■ Assigned task
From the records below, copy every line that contains the word "lines".

■ Detected change data
################

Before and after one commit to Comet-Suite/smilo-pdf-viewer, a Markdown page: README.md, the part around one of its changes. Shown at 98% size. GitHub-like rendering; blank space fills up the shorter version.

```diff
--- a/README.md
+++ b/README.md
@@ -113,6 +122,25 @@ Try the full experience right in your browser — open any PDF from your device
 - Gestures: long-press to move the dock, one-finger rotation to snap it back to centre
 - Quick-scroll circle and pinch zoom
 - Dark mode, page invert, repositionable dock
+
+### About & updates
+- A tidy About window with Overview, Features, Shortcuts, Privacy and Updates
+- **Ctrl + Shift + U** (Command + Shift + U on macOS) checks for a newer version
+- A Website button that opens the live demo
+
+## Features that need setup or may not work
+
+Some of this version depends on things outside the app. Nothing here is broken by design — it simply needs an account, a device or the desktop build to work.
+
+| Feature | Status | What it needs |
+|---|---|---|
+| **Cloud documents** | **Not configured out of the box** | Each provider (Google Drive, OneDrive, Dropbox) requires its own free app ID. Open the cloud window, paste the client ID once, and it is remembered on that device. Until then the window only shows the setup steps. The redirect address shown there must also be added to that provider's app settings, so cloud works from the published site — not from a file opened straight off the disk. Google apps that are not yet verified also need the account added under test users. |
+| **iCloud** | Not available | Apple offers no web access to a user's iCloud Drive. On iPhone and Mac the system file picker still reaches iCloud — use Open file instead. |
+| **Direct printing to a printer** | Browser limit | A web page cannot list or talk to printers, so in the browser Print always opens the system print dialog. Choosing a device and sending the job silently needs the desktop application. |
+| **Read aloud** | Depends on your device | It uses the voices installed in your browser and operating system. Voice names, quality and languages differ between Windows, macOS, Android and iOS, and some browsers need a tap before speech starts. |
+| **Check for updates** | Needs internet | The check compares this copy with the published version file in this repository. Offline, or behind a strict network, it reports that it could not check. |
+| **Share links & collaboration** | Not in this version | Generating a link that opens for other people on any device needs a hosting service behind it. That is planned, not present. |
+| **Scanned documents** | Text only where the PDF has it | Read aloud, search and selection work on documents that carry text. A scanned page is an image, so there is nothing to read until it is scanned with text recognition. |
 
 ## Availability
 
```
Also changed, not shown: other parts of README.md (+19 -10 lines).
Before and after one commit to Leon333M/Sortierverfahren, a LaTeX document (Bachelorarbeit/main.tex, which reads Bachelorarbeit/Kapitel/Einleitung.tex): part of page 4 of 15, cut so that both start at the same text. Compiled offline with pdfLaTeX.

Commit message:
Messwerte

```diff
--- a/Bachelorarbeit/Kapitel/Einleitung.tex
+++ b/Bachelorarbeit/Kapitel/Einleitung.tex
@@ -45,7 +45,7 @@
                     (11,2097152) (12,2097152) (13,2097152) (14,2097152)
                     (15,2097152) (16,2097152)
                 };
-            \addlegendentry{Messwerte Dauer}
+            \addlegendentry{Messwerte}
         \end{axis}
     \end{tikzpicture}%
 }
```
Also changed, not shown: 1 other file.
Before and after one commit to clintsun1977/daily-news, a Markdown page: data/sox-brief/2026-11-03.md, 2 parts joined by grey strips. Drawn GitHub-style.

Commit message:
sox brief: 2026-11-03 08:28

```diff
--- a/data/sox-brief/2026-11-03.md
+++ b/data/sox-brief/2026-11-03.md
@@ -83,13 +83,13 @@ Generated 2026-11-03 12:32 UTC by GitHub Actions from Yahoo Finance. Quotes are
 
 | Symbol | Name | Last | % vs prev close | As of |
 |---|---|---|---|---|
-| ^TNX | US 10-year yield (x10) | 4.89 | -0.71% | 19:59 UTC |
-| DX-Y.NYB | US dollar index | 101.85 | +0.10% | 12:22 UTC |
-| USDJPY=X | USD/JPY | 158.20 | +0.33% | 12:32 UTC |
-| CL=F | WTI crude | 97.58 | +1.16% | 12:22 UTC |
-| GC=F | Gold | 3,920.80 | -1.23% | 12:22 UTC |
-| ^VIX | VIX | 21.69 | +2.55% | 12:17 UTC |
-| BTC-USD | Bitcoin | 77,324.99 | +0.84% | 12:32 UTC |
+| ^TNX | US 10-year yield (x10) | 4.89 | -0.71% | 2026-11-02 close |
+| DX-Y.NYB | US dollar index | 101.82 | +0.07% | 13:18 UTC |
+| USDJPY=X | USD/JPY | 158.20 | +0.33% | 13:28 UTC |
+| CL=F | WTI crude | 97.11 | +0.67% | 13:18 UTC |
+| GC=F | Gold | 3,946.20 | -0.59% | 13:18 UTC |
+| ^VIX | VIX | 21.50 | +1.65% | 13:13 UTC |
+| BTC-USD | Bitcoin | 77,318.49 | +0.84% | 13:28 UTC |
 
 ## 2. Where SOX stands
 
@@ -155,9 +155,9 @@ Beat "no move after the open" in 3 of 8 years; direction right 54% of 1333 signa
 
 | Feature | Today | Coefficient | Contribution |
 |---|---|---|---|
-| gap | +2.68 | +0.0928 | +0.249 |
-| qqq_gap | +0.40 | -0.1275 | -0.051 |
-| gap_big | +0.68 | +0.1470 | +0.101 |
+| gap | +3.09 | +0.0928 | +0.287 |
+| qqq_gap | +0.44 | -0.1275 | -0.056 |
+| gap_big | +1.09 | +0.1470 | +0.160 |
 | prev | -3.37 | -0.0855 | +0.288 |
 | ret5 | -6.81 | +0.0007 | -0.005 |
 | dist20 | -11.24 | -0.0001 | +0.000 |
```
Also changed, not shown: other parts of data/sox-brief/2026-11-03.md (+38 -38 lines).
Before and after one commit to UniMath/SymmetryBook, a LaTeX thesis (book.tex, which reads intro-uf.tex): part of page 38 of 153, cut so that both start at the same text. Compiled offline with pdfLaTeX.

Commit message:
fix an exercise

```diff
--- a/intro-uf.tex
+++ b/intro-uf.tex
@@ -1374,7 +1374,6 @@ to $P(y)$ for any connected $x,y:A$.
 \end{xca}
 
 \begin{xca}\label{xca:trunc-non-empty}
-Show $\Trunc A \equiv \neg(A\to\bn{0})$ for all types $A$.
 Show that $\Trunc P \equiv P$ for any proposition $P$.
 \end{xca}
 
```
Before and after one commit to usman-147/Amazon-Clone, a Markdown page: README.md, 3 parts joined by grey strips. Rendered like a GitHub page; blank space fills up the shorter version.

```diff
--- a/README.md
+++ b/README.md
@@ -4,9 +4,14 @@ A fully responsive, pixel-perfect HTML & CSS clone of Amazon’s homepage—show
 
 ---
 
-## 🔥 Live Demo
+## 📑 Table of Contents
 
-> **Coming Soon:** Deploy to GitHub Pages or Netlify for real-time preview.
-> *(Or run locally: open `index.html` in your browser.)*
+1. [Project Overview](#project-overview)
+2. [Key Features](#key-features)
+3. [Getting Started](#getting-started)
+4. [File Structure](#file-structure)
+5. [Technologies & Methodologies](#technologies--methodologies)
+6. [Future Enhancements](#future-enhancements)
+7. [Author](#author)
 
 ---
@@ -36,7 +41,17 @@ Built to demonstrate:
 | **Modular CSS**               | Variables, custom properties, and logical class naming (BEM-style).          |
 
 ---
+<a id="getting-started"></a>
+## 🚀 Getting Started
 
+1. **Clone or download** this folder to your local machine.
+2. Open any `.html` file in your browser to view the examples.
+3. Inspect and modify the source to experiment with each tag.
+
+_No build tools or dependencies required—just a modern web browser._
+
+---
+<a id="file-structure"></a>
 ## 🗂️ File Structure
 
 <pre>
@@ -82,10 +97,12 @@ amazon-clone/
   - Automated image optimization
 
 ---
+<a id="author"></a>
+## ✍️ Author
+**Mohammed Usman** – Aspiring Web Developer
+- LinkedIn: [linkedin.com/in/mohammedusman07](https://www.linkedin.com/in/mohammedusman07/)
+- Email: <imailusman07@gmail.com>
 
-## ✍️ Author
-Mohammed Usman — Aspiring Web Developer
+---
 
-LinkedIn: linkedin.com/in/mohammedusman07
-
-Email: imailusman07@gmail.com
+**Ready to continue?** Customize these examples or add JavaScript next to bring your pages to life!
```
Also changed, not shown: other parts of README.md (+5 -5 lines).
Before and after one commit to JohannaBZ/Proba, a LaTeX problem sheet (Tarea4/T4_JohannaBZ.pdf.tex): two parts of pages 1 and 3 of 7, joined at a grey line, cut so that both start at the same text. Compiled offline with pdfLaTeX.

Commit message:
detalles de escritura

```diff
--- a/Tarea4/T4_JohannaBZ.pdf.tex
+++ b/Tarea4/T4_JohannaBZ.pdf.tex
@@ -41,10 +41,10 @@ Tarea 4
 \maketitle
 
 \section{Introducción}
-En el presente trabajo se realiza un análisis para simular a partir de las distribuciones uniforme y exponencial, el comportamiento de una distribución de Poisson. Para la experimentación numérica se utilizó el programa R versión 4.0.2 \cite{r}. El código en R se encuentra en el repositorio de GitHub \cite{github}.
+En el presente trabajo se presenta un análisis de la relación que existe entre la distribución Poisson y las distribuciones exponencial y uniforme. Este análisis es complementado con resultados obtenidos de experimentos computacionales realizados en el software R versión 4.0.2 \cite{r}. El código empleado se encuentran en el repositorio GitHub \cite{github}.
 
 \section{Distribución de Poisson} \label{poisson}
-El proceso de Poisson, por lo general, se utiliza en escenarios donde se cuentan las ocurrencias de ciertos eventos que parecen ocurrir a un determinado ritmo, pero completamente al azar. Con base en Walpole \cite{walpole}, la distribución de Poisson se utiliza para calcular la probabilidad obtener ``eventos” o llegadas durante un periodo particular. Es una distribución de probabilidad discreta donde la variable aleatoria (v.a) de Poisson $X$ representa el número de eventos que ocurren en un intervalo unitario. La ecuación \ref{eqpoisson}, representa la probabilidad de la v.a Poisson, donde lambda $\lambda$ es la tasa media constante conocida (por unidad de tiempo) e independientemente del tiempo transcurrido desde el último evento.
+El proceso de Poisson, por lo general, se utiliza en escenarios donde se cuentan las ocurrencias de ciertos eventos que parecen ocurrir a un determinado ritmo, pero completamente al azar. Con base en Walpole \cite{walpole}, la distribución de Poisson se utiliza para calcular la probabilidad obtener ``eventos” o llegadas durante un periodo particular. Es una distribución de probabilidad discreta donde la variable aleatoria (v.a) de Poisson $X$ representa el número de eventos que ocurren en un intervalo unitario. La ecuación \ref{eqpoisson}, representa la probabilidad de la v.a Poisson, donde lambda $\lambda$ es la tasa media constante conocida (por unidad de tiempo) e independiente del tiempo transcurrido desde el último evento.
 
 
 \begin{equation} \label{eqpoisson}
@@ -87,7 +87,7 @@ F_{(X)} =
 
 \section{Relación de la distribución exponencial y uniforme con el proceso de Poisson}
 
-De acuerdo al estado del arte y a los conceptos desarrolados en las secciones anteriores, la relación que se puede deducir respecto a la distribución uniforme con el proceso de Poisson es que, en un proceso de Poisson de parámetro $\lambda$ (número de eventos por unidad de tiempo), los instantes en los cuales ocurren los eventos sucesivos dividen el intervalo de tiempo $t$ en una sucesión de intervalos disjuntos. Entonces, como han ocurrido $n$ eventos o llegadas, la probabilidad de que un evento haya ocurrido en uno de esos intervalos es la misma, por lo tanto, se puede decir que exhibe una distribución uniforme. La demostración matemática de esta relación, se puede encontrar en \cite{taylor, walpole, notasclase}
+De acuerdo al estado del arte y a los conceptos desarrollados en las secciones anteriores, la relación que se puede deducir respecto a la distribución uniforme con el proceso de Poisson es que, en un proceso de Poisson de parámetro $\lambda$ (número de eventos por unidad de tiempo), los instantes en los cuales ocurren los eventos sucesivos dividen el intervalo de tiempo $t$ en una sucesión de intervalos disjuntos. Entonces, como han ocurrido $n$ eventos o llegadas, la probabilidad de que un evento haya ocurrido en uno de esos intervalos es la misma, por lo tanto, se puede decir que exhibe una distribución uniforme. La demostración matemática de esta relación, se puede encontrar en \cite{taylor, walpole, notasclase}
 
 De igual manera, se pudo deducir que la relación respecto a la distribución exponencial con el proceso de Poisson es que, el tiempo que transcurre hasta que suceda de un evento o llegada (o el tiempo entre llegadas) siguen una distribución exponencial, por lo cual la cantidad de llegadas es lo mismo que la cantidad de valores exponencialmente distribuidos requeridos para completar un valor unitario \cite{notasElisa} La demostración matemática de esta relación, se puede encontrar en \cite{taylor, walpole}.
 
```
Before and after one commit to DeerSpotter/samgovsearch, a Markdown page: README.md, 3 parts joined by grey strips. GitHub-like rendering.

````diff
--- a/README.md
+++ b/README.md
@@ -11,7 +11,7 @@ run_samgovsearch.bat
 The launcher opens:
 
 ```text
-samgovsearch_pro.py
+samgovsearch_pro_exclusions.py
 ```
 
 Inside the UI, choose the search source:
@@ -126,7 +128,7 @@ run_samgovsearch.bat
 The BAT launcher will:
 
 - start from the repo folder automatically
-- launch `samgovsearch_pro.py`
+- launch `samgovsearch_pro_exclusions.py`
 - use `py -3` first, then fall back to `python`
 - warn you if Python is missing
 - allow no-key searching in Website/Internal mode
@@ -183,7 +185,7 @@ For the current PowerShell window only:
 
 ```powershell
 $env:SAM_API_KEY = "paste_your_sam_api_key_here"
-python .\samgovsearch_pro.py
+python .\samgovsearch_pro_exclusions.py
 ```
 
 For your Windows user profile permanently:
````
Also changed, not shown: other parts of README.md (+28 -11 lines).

################

■ Result for this exercise
Also changed, not shown: other parts of README.md (+19 -10 lines).
Also changed, not shown: other parts of data/sox-brief/2026-11-03.md (+38 -38 lines).
Also changed, not shown: other parts of README.md (+5 -5 lines).
Also changed, not shown: other parts of README.md (+28 -11 lines).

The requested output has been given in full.